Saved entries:
--------------------------------------------------

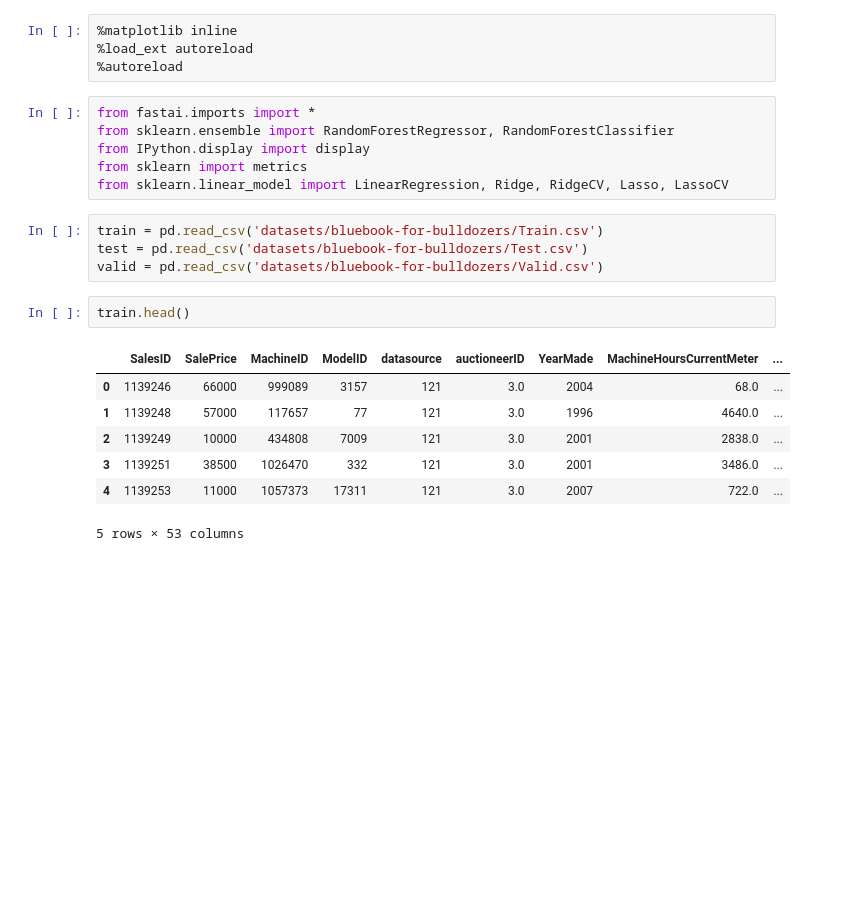
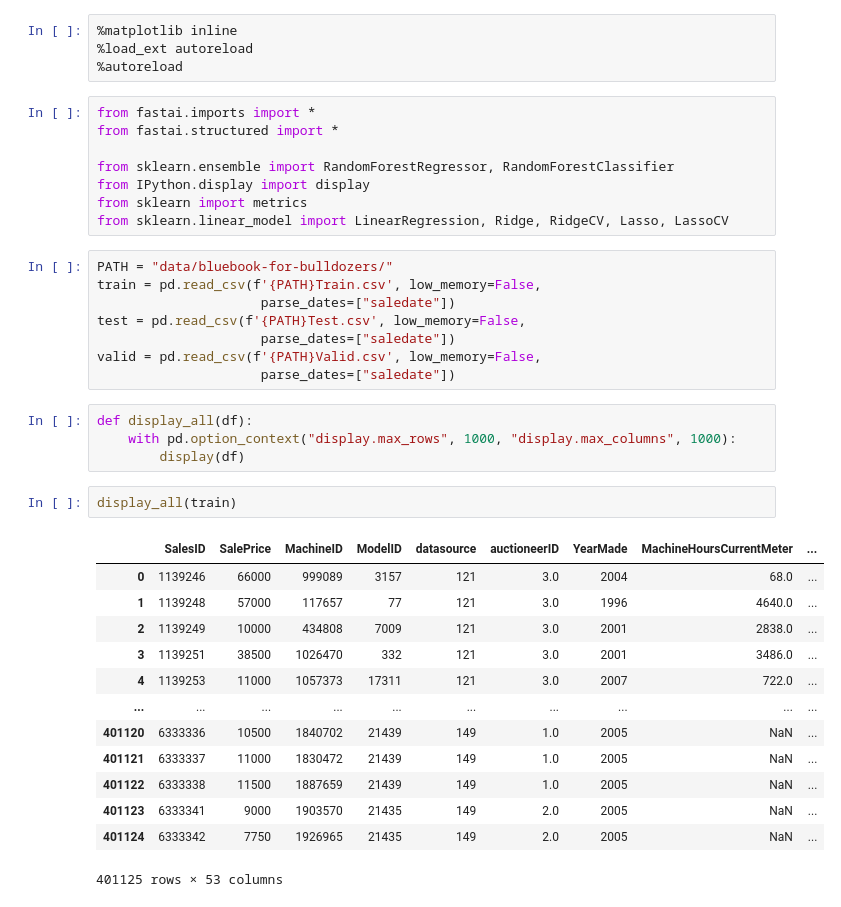
Before and after one commit to kaipak/HNN-training, a Jupyter notebook: fastai_ml/3-bulldozer.ipynb, the cells around one changed output. Saved outputs shown, nothing was run; the diff lists cells and outputs as text; blank space fills up the shorter version.

Commit message:
Walking through example for bulldozer.

```diff
--- a/fastai_ml/3-bulldozer.ipynb
+++ b/fastai_ml/3-bulldozer.ipynb
@@ -4,21 +4,37 @@
 %autoreload
 # %%
 from fastai.imports import *
+from fastai.structured import *
+
 from sklearn.ensemble import RandomForestRegressor, RandomForestClassifier
 from IPython.display import display
 from sklearn import metrics
 from sklearn.linear_model import LinearRegression, Ridge, RidgeCV, Lasso, LassoCV
 # %%
-train = pd.read_csv('datasets/bluebook-for-bulldozers/Train.csv')
-test = pd.read_csv('datasets/bluebook-for-bulldozers/Test.csv')
-valid = pd.read_csv('datasets/bluebook-for-bulldozers/Valid.csv')
+PATH = "data/bluebook-for-bulldozers/"
+train = pd.read_csv(f'{PATH}Train.csv', low_memory=False,
+                     parse_dates=["saledate"])
+test = pd.read_csv(f'{PATH}Test.csv', low_memory=False,
+                     parse_dates=["saledate"])
+valid = pd.read_csv(f'{PATH}Valid.csv', low_memory=False,
+                     parse_dates=["saledate"])
-# %%
-train.head()
-# %% [output]
-|  | SalesID | SalePrice | MachineID | ModelID | datasource | auctioneerID | YearMade | MachineHoursCurrentMeter | ... |
-| 0 | 1139246 | 66000 | 999089 | 3157 | 121 | 3.0 | 2004 | 68.0 | ... |
-| 1 | 1139248 | 57000 | 117657 | 77 | 121 | 3.0 | 1996 | 4640.0 | ... |
-| 2 | 1139249 | 10000 | 434808 | 7009 | 121 | 3.0 | 2001 | 2838.0 | ... |
-| 3 | 1139251 | 38500 | 1026470 | 332 | 121 | 3.0 | 2001 | 3486.0 | ... |
-| 4 | 1139253 | 11000 | 1057373 | 17311 | 121 | 3.0 | 2007 | 722.0 | ... |
-5 rows × 53 columns
+# %%
+def display_all(df):
+    with pd.option_context("display.max_rows", 1000, "display.max_columns", 1000):
+        display(df)
+# %%
+display_all(train)
+# %% [output]
+|  | SalesID | SalePrice | MachineID | ModelID | datasource | auctioneerID | YearMade | MachineHoursCurrentMeter | ... |
+| 0 | 1139246 | 66000 | 999089 | 3157 | 121 | 3.0 | 2004 | 68.0 | ... |
+| 1 | 1139248 | 57000 | 117657 | 77 | 121 | 3.0 | 1996 | 4640.0 | ... |
+| 2 | 1139249 | 10000 | 434808 | 7009 | 121 | 3.0 | 2001 | 2838.0 | ... |
+| 3 | 1139251 | 38500 | 1026470 | 332 | 121 | 3.0 | 2001 | 3486.0 | ... |
+| 4 | 1139253 | 11000 | 1057373 | 17311 | 121 | 3.0 | 2007 | 722.0 | ... |
+| ... | ... | ... | ... | ... | ... | ... | ... | ... | ... |
+| 401120 | 6333336 | 10500 | 1840702 | 21439 | 149 | 1.0 | 2005 | NaN | ... |
+| 401121 | 6333337 | 11000 | 1830472 | 21439 | 149 | 1.0 | 2005 | NaN | ... |
+| 401122 | 6333338 | 11500 | 1887659 | 21439 | 149 | 1.0 | 2005 | NaN | ... |
+| 401123 | 6333341 | 9000 | 1903570 | 21435 | 149 | 2.0 | 2005 | NaN | ... |
+| 401124 | 6333342 | 7750 | 1926965 | 21435 | 149 | 2.0 | 2005 | NaN | ... |
+401125 rows × 53 columns
```
Also changed, not shown: parts of 3 cells of this notebook.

--------------------------------------------------

Each line holding the word "MachineHoursCurrentMeter" must be pulled from the records.

▶ **RESPONSE AREA**:
-|  | SalesID | SalePrice | MachineID | ModelID | datasource | auctioneerID | YearMade | MachineHoursCurrentMeter | ... |
+|  | SalesID | SalePrice | MachineID | ModelID | datasource | auctioneerID | YearMade | MachineHoursCurrentMeter | ... |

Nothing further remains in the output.